In the beginning, she worked in a hospital in Rio de Janeiro for 20 years. In 1949 she arrived at a difficult time in the city of Bom Despacho, Minas Gerais. Bom Despacho was poor city with few people of great resources. Sister Maria was not afraid of work or of difficulties. She had been forged in hard work. For this reason she did not hesitate before obstacles. With a great disposition, she spent 44 years in Bom Despacho where she dedicated herself to solidarity and the struggle to rescue the poorest, the most suffering, the most destitute.
She often visited those who lived in huts and miserable ranches set along a dusty Quenta Sol road, taking on the mission of changing that reality. Every day she distributed soup to the needy. She begged to get food and other resources. She asked for clothes, building materials, food, for support and collaboration… When she could not get anything that she needed, she would begin to pray with piety and devotion and God would listen to her prayers. However, Sr Maria was not one of those people who were content to give food to the needy and go. She wanted people to improve, to progress, to have a decent life. In this sense, she created a community laundry, taught the families to grow a vegetable garden in their backyard, arranged doctors for weekly consultations and managed the donation of medicines and other necessities. She also wanted everyone to have a profession. Because of this, she always provided practical classes: embroidery, sewing, cooking… Finally, she dedicated herself to the education of children, convincing parents of the importance of education for their children.
She devoted so much attention to this that at the beginning she taught under a tree in the sun. The children sat around her and she taught her lessons. However, she soon concluded that this was not enough. Courageous and brave, she set about building a school. In order to do so, she joined the children and hunted for stones in the streets of the city to make the base of the school; then came the donations. Ready for school, Sister Maria would go door-to-door picking up the kids and leading them into the classroom. In addition, she still found time for the catechesis of the children. Her missionary and evangelizing efforts resulted in the complete transformation of the Quenta Sol. This old street is now a modern and affluent neighbourhood of the city of Bom Despacho, called São Vicente.

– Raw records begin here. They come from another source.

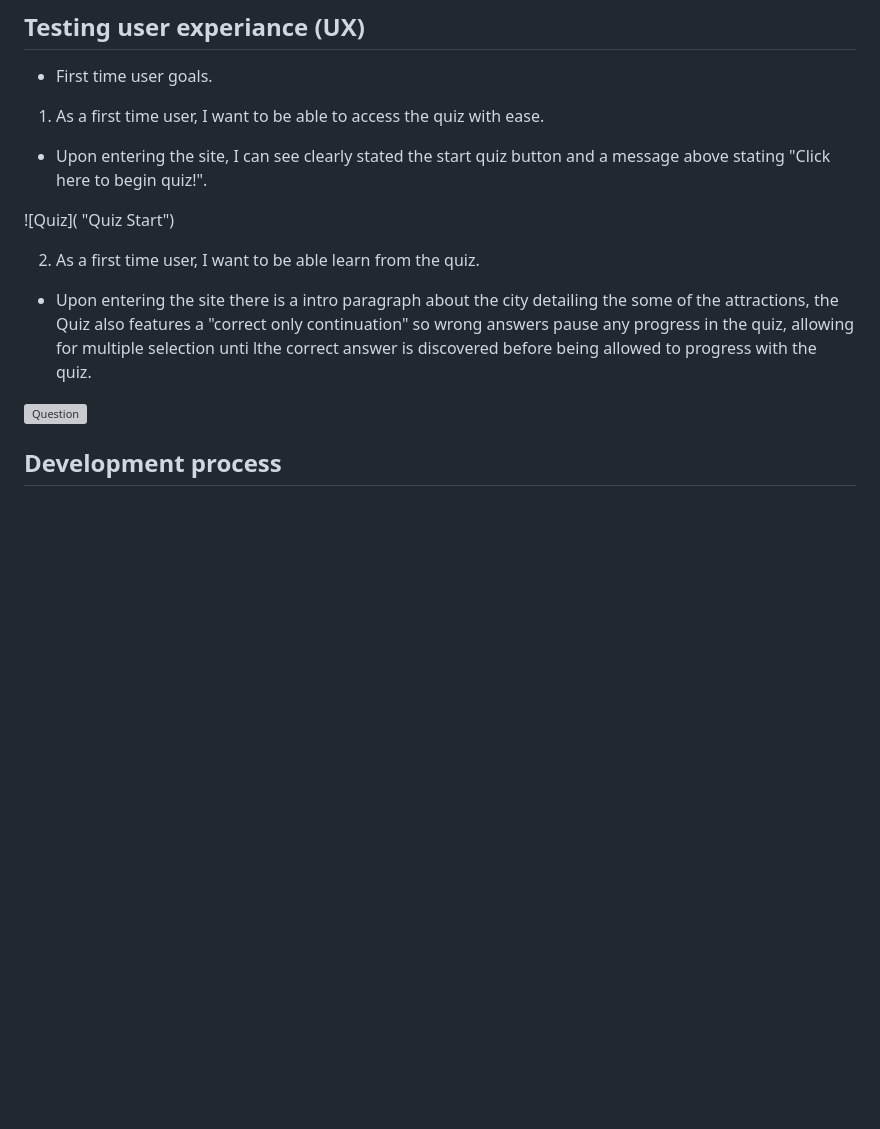
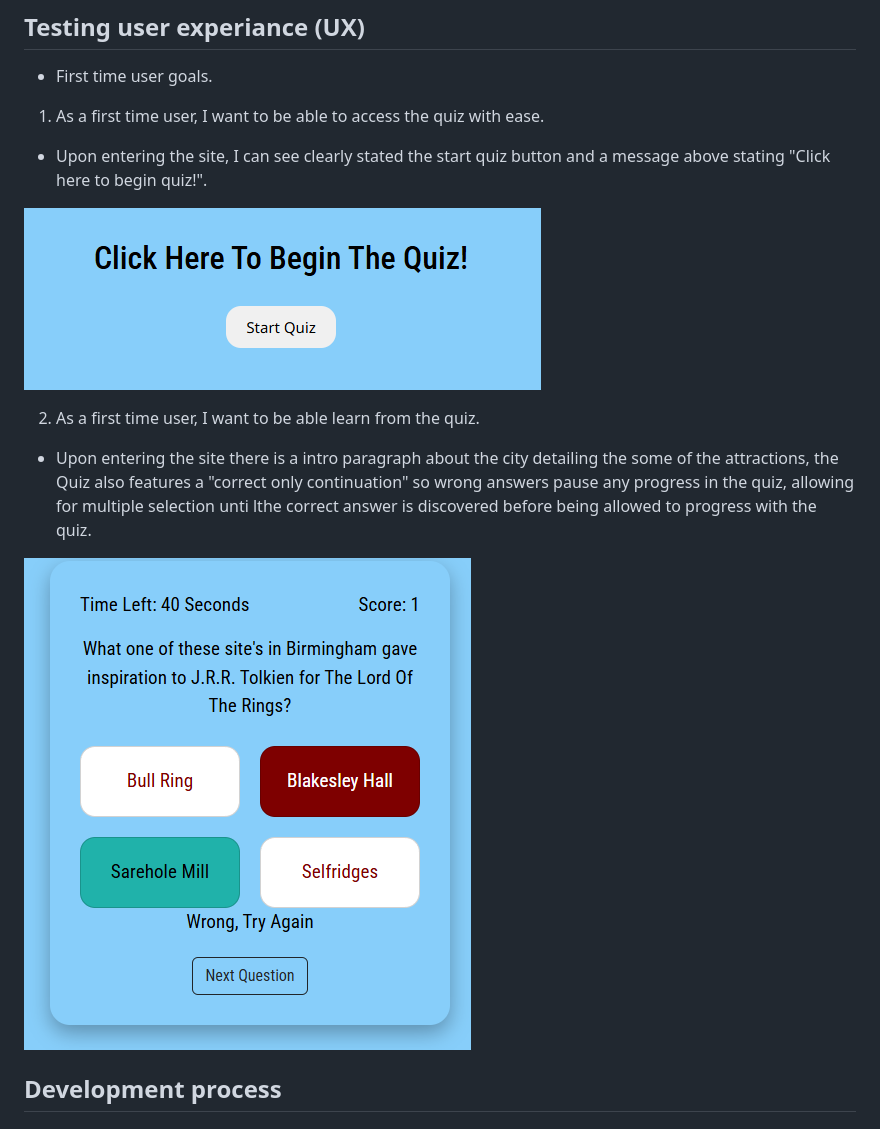
Before and after one commit to Aaronnnpf/big-brummie-quiz, a Markdown page: README.md, the part around the change. GitHub-like rendering; blank space fills up the shorter version; grey boxes are pictures that could not be loaded.

Commit message:
added images to readme doc

```diff
--- a/README.md
+++ b/README.md
@@ -165,12 +165,12 @@ The Webiste was tested on multiple screen sizes including...
 1. As a first time user, I want to be able to access the quiz with ease.
 * Upon entering the site, I can see clearly stated the start quiz button and a message above stating "Click here to begin quiz!".
 
-![Quiz]( "Quiz Start")
+![Quiz](https://github.com/Aaronnnpf/big-brummie-quiz/blob/main/docs/readme/quiz-start.png "Quiz Start")
 
 2. As a first time user, I want to be able learn from the quiz.
 * Upon entering the site there is a intro paragraph about the city detailing the some of the attractions, the Quiz also features a "correct only continuation" so wrong answers pause any progress in the quiz, allowing for multiple selection unti lthe correct answer is discovered before being allowed to progress with the quiz.
 
-![Question]( "Continuation")
+![Question](https://github.com/Aaronnnpf/big-brummie-quiz/blob/main/docs/readme/continuation.png "Continuation")
 
 ## Development process
 
```
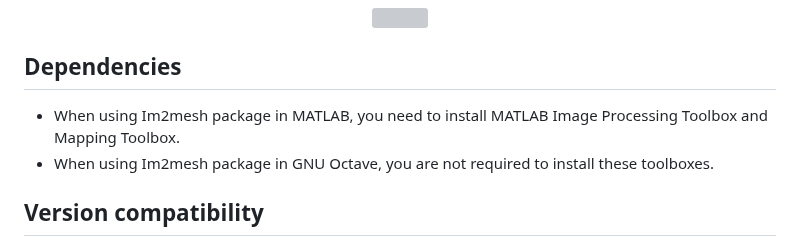
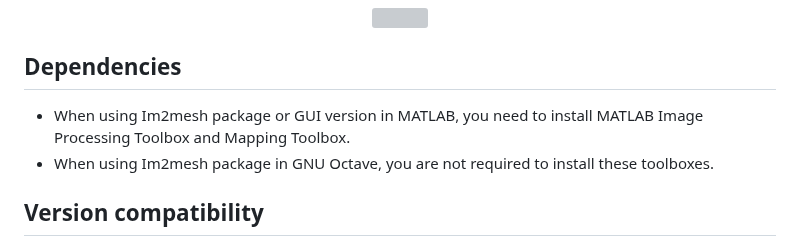
Before and after one commit to Dreamown/im2mesh_matlab, a Markdown page: README.md, the part around the change. Rendered like a GitHub page; grey boxes are pictures that could not be loaded.

```diff
--- a/README.md
+++ b/README.md
@@ -34,7 +34,7 @@
 
 ## Dependencies
 
-- When using Im2mesh package in MATLAB, you need to install MATLAB Image Processing Toolbox and Mapping Toolbox.
+- When using Im2mesh package or GUI version in MATLAB, you need to install MATLAB Image Processing Toolbox and Mapping Toolbox.
 - When using Im2mesh package in GNU Octave, you are not required to install these toolboxes.
 
 ## Version compatibility
```
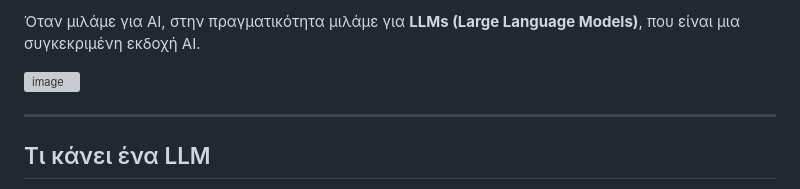
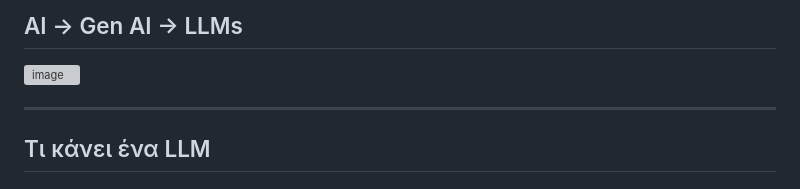
Before and after one commit to ndemou/scripts, a Markdown page: about-ai.md, the part around one of its changes. Drawn GitHub-style; grey boxes are pictures that could not be loaded.

```diff
--- a/about-ai.md
+++ b/about-ai.md
@@ -1,2 +1,2 @@
-Όταν μιλάμε για AI, στην πραγματικότητα μιλάμε για **LLMs (Large Language Models)**, που είναι μια συγκεκριμένη εκδοχή AI.
+## ΑΙ -> Gen AI -> LLMs
 
```
Also changed, not shown: other parts of about-ai.md (+1 -2 lines).
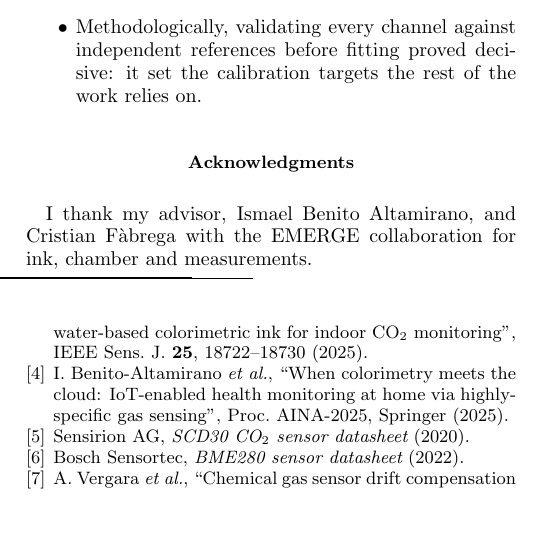
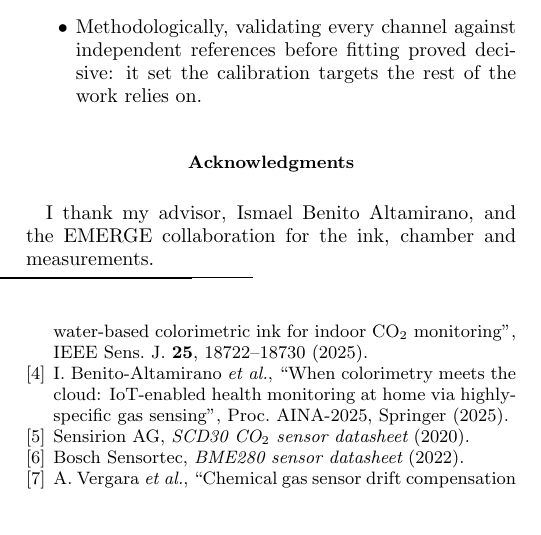
Before and after one commit to dbretaudeau-bretech/tfg-co2-ink, a LaTeX paper (memoria/TFG.tex): part of one column of page 5 of 9, cut so that both start at the same text. Compiled offline with pdfLaTeX.

Commit message:
Remove Cristian Fabrega from acknowledgments (kept as author in ref [3])

```diff
--- a/memoria/TFG.tex
+++ b/memoria/TFG.tex
@@ -495,8 +495,8 @@ targets the rest of the work relies on.
 \end{itemize}
 
 \begin{acknowledgments}
-I thank my advisor, Ismael Benito Altamirano, and Cristian F\`abrega
-with the EMERGE collaboration for ink, chamber and measurements.
+I thank my advisor, Ismael Benito Altamirano, and the EMERGE
+collaboration for the ink, chamber and measurements.
 \end{acknowledgments}
 
 \vspace*{-7mm}
```
Also changed, not shown: memoria/TFG.pdf.
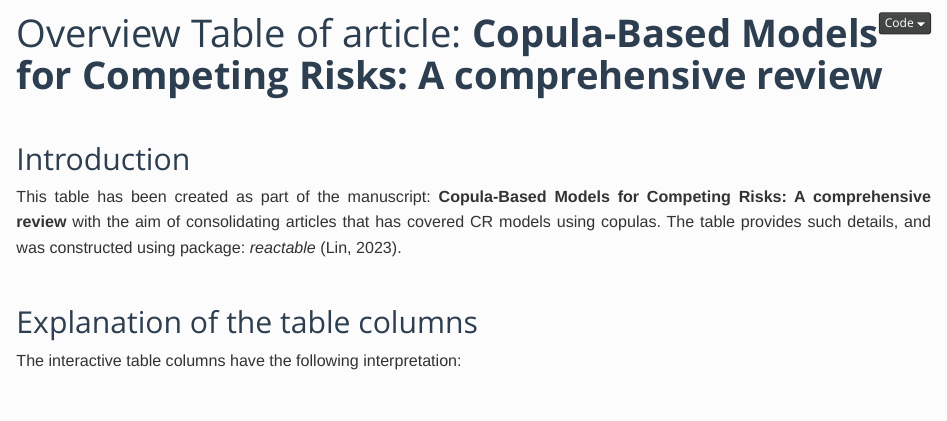
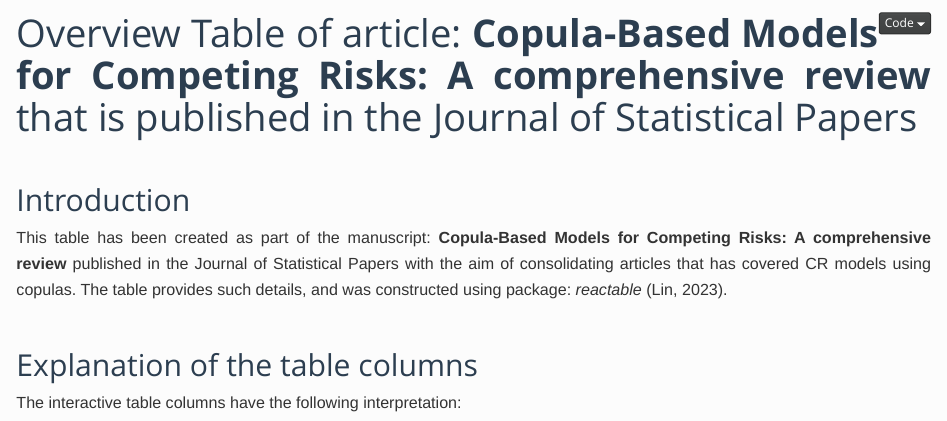
Before and after one commit to jmajakwara/Copula-CR, an R Markdown document (CR_Copulas.Rmd): the page in a window 1100 px wide, from its top. Rendered offline with R 4.5, knitr and Pandoc, with nearby package versions; some code elsewhere in the file could not run offline.

Commit message:
Revise title and introduction in CR_Copulas.Rmd
Updated the title and introduction of the document to reflect publication details. Adjusted the formatting and structure of the table for clarity.

```diff
--- a/CR_Copulas.Rmd
+++ b/CR_Copulas.Rmd
@@ -1,5 +1,5 @@
 ---
-title: "Overview Table of article: **Copula-Based Models for Competing Risks: A comprehensive review**"
+title: "Overview Table of article: **Copula-Based Models for Competing Risks: A comprehensive review** that is published in the Journal of Statistical Papers"
 output:
   html_document:
     toc: no
@@ -39,7 +39,7 @@ cache=FALSE,size='tiny',comment='',fig.width=8,fig.height=4.5,options(width = 70
 
 ## Introduction
 
-This table has been created as part of the manuscript: **Copula-Based Models for Competing Risks: A comprehensive review** with the aim of consolidating articles that has covered CR models using copulas. The table provides such details, and was constructed using \texttt{R} package: *reactable* (Lin, 2023).
+This table has been created as part of the manuscript: **Copula-Based Models for Competing Risks: A comprehensive review** published in the Journal of Statistical Papers with the aim of consolidating articles that has covered CR models using copulas. The table provides such details, and was constructed using \texttt{R} package: *reactable* (Lin, 2023).
 
 ## Explanation of the table columns
 
```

Sister Maria died at age 89 on April 28, 1993, leaving a trail of holiness, kindness, faith, understanding and charity. She is not a canonized saint. She is a saint of life. She served with love, justice and charity. She welcomed the poor, educated and taught them catechism; she promoted people. She was truly a missionary.
Sr. Jane Carla G. Souza – Province of Belo Horizonte
(Taken from the book: Eis a serva da caridade)